_Before and after images:_
■ ■ ■ ■ ■ ■ ■
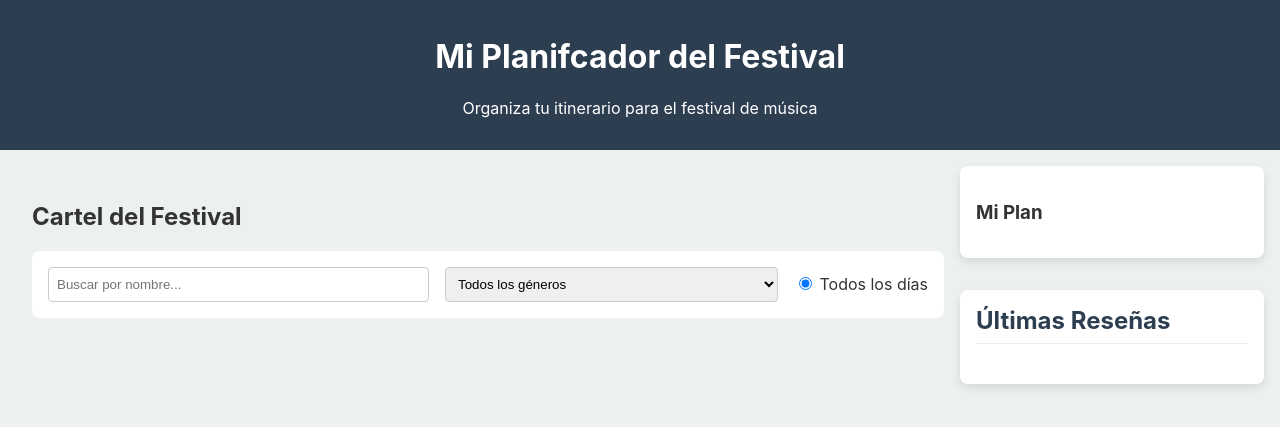
Repository: covaa15/DWEC
Page: Examen12_12_2025/index.html
These files come from the project's save history. The page is drawn as it stood at one moment and after the next save; the edit follows.
The browser window is 1280 px wide. The pictures show the whole page.

Above is the page before, as saved 2025-12-12 10:44:41.

After the next save:
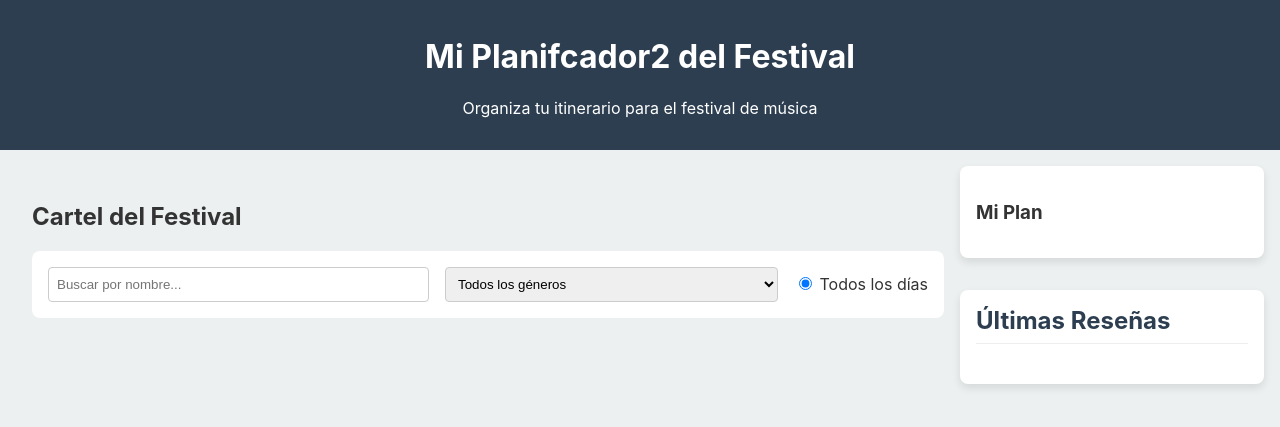
Saved 17 min 58 s later.
--- a/Examen12_12_2025/index.html
+++ b/Examen12_12_2025/index.html
@@ -9,7 +9,7 @@
 <body>
     <!-- Encabezado principal de la aplicación -->
     <header>
-        <h1>Mi Planifcador del Festival</h1>
+        <h1>Mi Planifcador2 del Festival</h1>
         <p>Organiza tu itinerario para el festival de música</p>
     </header>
■ ■ ■ ■ ■ ■ ■
_YOUR OBJECTIVE:_ Output the data above exactly, excluding images.

_COMPLETED EXERCISE:_
Repository: covaa15/DWEC
Page: Examen12_12_2025/index.html
These files come from the project's save history. The page is drawn as it stood at one moment and after the next save; the edit follows.
The browser window is 1280 px wide. The pictures show the whole page.

Above is the page before, as saved 2025-12-12 10:44:41.

After the next save:
Saved 17 min 58 s later.
--- a/Examen12_12_2025/index.html
+++ b/Examen12_12_2025/index.html
@@ -9,7 +9,7 @@
 <body>
     <!-- Encabezado principal de la aplicación -->
     <header>
-        <h1>Mi Planifcador del Festival</h1>
+        <h1>Mi Planifcador2 del Festival</h1>
         <p>Organiza tu itinerario para el festival de música</p>
     </header>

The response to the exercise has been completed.